Assignment –
Exactly as written, return every line of the data below apart from the pictures.

Given entries –
- Opening Delimiter -

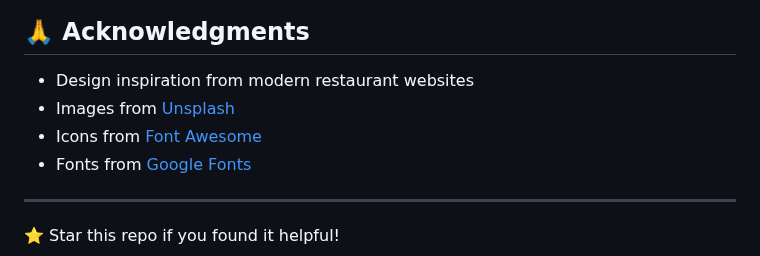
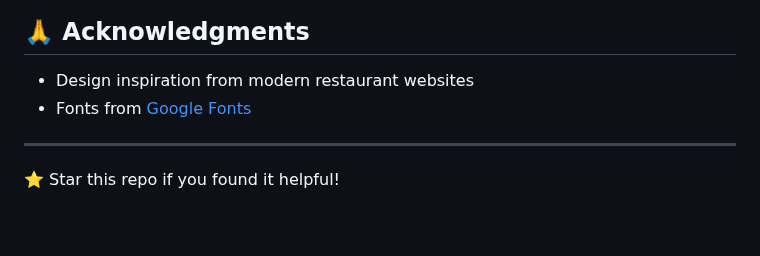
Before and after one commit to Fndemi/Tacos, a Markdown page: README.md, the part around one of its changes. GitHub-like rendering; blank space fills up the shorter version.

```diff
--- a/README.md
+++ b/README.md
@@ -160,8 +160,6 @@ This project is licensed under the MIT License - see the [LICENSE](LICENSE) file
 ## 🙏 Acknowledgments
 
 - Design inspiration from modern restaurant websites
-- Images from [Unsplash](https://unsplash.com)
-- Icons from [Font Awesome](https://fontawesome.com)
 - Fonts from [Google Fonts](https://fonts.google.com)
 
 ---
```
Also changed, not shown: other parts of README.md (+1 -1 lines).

- Closing Delimiter -

Result below –
Before and after one commit to Fndemi/Tacos, a Markdown page: README.md, the part around one of its changes. GitHub-like rendering; blank space fills up the shorter version.

```diff
--- a/README.md
+++ b/README.md
@@ -160,8 +160,6 @@ This project is licensed under the MIT License - see the [LICENSE](LICENSE) file
 ## 🙏 Acknowledgments
 
 - Design inspiration from modern restaurant websites
-- Images from [Unsplash](https://unsplash.com)
-- Icons from [Font Awesome](https://fontawesome.com)
 - Fonts from [Google Fonts](https://fonts.google.com)
 
 ---
```
Also changed, not shown: other parts of README.md (+1 -1 lines).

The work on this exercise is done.